Task description. Search the listing below for "left". Copy each matching line.

* * * * * * *

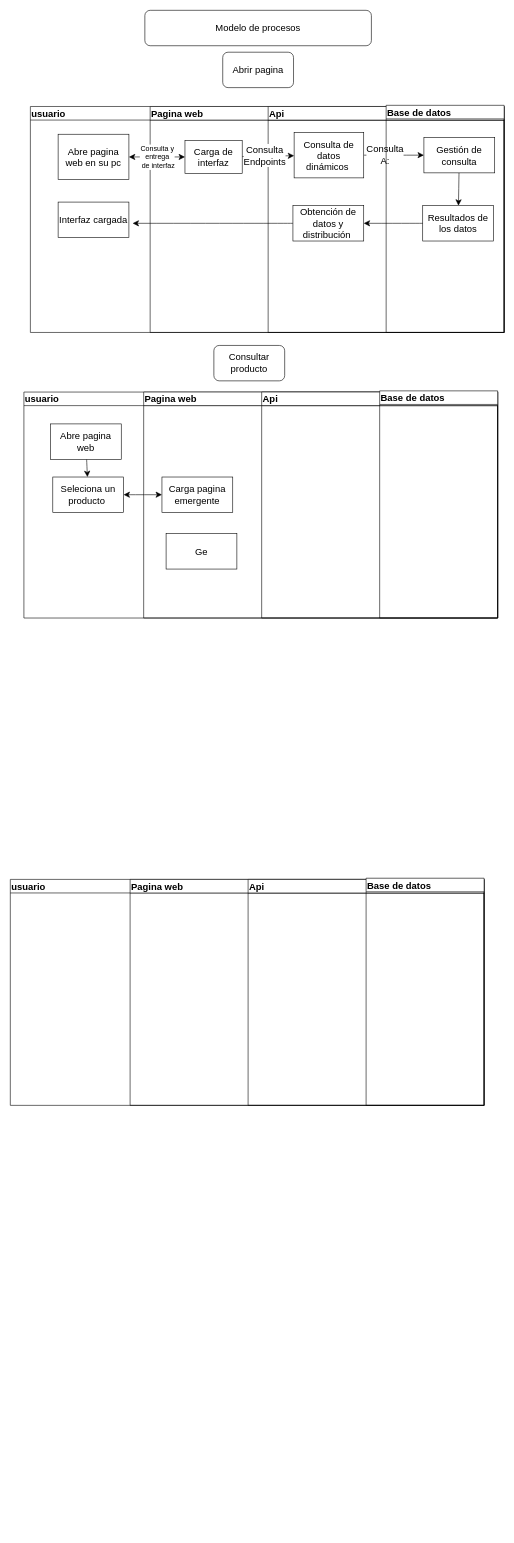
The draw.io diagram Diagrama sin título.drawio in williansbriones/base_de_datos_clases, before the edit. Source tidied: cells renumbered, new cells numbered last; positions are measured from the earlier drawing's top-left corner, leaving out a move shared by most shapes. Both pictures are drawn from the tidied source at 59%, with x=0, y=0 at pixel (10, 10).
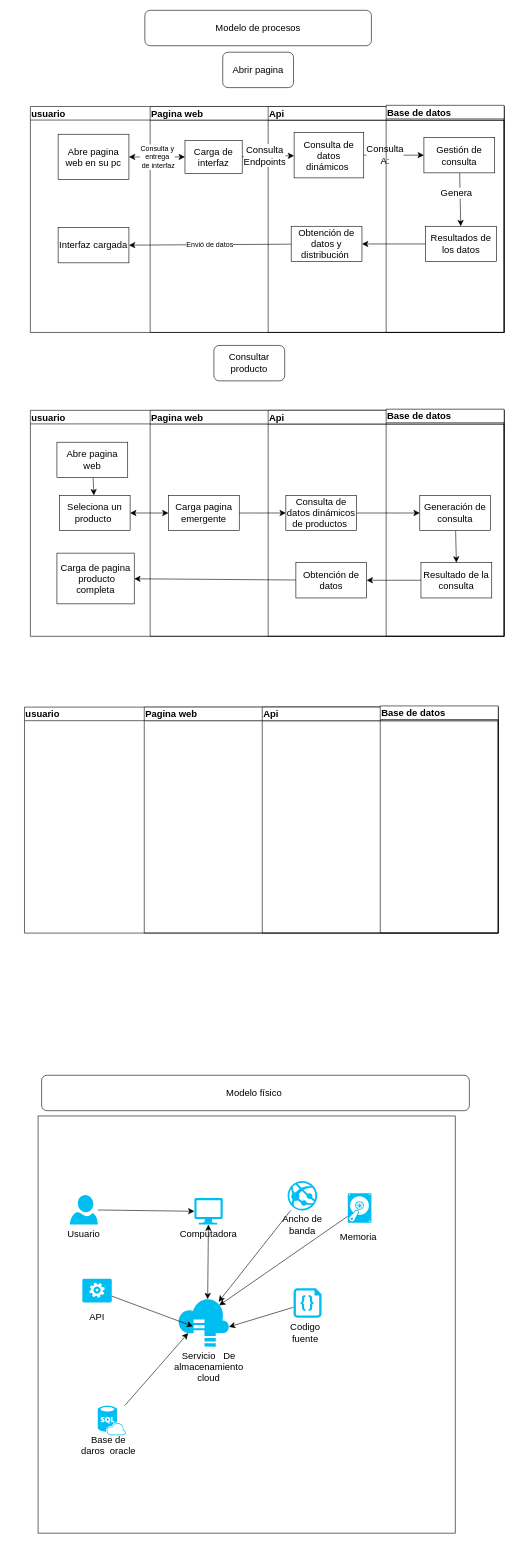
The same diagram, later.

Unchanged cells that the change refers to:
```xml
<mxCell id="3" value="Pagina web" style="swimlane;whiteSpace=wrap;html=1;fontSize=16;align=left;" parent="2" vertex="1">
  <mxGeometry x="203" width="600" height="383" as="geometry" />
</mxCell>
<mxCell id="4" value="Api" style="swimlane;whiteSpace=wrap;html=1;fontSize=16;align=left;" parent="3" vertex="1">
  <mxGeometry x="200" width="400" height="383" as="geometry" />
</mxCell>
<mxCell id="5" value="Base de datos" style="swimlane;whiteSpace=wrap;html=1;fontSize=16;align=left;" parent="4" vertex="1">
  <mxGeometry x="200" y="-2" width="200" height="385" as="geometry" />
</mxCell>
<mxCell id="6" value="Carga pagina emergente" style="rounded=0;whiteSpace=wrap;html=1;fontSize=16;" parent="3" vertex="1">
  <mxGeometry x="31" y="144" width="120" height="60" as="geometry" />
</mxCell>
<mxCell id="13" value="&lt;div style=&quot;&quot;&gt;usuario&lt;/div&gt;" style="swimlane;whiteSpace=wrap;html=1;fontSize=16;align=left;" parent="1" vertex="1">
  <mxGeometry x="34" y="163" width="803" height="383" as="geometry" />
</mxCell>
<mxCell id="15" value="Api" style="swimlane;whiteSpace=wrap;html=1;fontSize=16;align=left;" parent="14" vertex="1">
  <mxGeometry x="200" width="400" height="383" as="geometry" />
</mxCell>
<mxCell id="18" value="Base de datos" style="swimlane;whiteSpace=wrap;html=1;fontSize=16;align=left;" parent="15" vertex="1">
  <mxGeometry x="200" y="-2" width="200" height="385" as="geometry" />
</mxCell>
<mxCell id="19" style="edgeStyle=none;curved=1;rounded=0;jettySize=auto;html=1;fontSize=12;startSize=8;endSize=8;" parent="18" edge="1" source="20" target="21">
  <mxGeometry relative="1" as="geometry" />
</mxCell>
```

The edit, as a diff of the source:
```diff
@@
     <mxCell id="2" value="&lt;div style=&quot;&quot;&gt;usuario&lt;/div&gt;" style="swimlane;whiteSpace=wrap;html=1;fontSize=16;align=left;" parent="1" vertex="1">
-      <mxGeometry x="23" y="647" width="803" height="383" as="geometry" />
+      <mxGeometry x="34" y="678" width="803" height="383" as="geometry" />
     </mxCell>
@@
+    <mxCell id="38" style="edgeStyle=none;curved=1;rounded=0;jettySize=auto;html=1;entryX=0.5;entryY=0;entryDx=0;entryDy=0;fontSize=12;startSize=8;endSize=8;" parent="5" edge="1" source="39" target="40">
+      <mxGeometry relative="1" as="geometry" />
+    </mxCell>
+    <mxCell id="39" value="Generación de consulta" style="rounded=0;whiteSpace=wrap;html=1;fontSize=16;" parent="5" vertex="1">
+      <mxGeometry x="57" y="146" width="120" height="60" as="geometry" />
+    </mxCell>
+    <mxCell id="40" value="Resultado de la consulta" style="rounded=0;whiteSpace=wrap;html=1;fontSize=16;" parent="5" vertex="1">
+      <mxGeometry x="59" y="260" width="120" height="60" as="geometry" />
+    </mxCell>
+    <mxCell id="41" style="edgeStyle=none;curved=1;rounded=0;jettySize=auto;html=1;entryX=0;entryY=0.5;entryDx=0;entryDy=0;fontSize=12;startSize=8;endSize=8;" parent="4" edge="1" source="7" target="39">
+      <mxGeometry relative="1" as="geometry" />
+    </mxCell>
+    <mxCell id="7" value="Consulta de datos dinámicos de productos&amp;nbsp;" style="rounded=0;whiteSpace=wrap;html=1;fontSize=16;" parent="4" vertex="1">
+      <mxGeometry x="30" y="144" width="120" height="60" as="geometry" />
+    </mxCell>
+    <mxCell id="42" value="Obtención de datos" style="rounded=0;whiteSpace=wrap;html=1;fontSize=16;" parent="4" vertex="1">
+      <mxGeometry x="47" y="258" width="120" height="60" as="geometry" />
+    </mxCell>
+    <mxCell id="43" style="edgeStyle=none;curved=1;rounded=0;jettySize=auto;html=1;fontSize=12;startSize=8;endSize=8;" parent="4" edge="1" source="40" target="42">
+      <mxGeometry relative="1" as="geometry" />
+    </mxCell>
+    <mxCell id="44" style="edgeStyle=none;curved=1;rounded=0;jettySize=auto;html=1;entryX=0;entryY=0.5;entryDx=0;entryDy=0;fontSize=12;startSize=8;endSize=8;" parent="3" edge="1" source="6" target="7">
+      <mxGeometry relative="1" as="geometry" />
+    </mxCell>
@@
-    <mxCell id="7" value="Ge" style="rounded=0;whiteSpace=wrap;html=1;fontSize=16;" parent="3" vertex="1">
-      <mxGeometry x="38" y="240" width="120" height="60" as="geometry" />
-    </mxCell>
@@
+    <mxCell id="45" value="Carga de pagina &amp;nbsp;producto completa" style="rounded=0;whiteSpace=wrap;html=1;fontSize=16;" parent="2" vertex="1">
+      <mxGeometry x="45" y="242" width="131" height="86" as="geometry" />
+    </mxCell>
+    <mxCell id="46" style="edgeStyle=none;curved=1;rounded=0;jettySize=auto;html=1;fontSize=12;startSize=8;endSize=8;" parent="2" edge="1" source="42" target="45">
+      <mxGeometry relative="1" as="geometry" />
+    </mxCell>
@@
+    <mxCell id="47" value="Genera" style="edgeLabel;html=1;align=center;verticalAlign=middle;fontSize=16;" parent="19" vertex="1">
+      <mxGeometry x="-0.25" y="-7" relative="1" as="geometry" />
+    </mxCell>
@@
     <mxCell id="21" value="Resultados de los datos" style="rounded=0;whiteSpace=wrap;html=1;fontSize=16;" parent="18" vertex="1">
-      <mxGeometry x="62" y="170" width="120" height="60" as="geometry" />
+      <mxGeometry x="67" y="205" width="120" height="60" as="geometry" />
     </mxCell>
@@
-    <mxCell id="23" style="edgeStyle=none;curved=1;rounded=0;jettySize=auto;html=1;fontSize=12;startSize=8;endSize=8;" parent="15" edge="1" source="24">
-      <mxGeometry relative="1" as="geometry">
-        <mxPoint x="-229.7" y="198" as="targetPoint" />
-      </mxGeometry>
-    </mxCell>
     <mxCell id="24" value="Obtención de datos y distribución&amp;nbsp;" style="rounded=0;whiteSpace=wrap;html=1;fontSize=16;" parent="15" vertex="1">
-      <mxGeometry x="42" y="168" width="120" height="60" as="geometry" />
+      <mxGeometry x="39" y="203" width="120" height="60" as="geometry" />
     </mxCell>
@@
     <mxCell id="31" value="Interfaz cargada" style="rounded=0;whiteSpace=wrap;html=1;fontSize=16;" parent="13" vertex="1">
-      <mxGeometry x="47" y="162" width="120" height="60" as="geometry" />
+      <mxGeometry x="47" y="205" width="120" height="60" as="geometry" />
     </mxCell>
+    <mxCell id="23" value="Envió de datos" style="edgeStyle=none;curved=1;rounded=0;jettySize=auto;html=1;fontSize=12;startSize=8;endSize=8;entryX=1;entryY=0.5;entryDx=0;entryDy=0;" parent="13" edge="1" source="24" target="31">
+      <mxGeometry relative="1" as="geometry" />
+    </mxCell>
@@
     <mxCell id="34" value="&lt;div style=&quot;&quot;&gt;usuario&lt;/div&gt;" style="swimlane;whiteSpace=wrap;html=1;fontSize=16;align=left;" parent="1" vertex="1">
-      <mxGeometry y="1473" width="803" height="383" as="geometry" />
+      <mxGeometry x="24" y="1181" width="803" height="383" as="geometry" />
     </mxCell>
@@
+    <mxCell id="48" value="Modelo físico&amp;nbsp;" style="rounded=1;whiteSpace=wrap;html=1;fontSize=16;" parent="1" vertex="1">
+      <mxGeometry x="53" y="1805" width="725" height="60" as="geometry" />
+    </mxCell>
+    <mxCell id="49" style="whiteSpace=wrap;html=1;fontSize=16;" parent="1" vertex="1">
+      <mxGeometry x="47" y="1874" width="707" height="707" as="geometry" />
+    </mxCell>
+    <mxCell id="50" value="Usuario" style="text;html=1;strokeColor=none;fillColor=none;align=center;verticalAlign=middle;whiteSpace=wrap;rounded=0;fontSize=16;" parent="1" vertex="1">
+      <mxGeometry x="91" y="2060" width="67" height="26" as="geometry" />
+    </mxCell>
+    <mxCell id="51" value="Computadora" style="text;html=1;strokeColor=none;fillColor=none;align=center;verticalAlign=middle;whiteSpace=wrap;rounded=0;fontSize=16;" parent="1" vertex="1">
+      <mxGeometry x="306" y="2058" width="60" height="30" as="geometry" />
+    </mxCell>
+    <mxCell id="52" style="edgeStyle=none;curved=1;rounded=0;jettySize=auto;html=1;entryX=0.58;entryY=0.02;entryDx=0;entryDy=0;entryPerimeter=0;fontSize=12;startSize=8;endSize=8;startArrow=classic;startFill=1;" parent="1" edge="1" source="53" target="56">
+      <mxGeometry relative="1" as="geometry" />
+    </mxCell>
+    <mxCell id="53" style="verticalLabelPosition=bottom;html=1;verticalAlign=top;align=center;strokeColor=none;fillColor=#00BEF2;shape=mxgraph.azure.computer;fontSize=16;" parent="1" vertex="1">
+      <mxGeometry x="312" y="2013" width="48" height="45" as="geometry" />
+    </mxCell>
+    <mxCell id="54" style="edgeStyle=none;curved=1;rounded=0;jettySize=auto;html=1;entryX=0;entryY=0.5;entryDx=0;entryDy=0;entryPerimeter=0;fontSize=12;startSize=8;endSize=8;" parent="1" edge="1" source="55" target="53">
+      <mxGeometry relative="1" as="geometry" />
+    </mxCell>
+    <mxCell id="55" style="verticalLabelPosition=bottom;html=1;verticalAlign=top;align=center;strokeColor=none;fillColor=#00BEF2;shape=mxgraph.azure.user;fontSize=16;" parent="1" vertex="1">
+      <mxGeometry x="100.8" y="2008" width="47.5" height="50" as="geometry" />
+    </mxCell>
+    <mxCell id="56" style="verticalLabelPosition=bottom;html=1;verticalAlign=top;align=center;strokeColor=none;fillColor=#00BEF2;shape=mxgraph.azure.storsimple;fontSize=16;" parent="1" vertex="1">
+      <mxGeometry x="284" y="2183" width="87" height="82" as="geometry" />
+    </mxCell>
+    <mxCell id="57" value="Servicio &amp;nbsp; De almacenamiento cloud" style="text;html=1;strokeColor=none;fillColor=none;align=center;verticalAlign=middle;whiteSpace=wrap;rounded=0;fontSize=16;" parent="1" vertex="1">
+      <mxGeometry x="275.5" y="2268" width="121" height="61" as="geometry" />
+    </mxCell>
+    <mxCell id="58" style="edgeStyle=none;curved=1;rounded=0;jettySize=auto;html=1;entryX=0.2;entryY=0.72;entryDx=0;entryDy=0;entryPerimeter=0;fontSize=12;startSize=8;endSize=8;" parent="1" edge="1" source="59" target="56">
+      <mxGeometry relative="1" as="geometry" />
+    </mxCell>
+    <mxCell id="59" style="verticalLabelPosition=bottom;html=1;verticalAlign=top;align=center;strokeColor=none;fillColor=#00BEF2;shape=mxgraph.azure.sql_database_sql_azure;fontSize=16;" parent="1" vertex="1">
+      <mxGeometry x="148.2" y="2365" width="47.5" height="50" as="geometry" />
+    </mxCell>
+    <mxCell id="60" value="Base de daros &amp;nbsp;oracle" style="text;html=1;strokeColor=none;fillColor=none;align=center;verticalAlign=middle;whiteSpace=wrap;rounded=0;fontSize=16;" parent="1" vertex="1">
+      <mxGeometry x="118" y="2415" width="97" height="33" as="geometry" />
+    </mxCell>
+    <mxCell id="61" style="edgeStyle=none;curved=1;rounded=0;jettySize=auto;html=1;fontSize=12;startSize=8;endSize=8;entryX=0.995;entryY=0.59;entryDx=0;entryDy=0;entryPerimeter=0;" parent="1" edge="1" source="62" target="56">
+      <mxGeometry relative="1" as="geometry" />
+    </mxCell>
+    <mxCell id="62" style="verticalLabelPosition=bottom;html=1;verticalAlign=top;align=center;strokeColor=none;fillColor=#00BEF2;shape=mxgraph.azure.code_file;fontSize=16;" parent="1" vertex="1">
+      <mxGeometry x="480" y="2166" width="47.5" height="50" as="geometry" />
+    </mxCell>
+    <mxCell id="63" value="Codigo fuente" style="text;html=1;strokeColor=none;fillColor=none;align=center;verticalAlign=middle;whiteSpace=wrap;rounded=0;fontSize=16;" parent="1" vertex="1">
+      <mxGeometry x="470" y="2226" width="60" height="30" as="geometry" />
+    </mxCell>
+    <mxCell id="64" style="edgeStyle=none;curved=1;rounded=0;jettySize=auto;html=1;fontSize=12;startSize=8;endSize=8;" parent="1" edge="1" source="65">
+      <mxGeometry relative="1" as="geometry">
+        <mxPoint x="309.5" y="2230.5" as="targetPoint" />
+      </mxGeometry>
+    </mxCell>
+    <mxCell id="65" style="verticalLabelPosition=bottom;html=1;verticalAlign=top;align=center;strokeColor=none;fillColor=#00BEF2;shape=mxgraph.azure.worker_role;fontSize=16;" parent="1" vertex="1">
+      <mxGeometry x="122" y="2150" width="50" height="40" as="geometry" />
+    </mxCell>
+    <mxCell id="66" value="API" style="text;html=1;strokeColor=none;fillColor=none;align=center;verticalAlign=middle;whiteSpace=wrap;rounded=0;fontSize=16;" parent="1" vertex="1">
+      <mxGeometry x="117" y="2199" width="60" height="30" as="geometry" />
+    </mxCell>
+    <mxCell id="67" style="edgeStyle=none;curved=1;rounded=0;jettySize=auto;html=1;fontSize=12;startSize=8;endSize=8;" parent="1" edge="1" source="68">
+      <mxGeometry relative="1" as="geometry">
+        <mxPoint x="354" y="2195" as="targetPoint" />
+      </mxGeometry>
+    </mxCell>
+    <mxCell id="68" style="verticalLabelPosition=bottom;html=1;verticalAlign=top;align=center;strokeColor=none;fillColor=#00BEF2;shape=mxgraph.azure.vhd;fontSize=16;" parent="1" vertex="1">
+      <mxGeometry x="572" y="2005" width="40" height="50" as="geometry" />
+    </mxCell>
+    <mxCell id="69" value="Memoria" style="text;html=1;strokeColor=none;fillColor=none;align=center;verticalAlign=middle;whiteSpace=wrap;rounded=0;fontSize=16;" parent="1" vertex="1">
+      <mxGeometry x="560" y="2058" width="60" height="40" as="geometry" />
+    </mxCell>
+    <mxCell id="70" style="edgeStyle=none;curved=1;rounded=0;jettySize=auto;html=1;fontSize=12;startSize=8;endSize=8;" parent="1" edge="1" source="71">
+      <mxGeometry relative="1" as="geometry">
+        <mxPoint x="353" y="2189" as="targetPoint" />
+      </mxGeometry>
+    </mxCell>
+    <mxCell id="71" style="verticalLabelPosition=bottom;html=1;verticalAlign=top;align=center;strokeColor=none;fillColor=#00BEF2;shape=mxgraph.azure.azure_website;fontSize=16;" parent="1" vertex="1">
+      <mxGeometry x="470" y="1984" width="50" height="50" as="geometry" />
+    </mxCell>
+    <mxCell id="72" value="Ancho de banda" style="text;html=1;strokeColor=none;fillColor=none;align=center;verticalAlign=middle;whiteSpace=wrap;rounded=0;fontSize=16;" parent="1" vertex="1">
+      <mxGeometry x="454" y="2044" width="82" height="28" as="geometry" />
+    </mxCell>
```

* * * * * * *

The answer.
The draw.io diagram Diagrama sin título.drawio in williansbriones/base_de_datos_clases, before the edit. Source tidied: cells renumbered, new cells numbered last; positions are measured from the earlier drawing's top-left corner, leaving out a move shared by most shapes. Both pictures are drawn from the tidied source at 59%, with x=0, y=0 at pixel (10, 10).
<mxCell id="3" value="Pagina web" style="swimlane;whiteSpace=wrap;html=1;fontSize=16;align=left;" parent="2" vertex="1">
<mxCell id="4" value="Api" style="swimlane;whiteSpace=wrap;html=1;fontSize=16;align=left;" parent="3" vertex="1">
<mxCell id="5" value="Base de datos" style="swimlane;whiteSpace=wrap;html=1;fontSize=16;align=left;" parent="4" vertex="1">
<mxCell id="13" value="&lt;div style=&quot;&quot;&gt;usuario&lt;/div&gt;" style="swimlane;whiteSpace=wrap;html=1;fontSize=16;align=left;" parent="1" vertex="1">
<mxCell id="15" value="Api" style="swimlane;whiteSpace=wrap;html=1;fontSize=16;align=left;" parent="14" vertex="1">
<mxCell id="18" value="Base de datos" style="swimlane;whiteSpace=wrap;html=1;fontSize=16;align=left;" parent="15" vertex="1">
     <mxCell id="2" value="&lt;div style=&quot;&quot;&gt;usuario&lt;/div&gt;" style="swimlane;whiteSpace=wrap;html=1;fontSize=16;align=left;" parent="1" vertex="1">
     <mxCell id="34" value="&lt;div style=&quot;&quot;&gt;usuario&lt;/div&gt;" style="swimlane;whiteSpace=wrap;html=1;fontSize=16;align=left;" parent="1" vertex="1">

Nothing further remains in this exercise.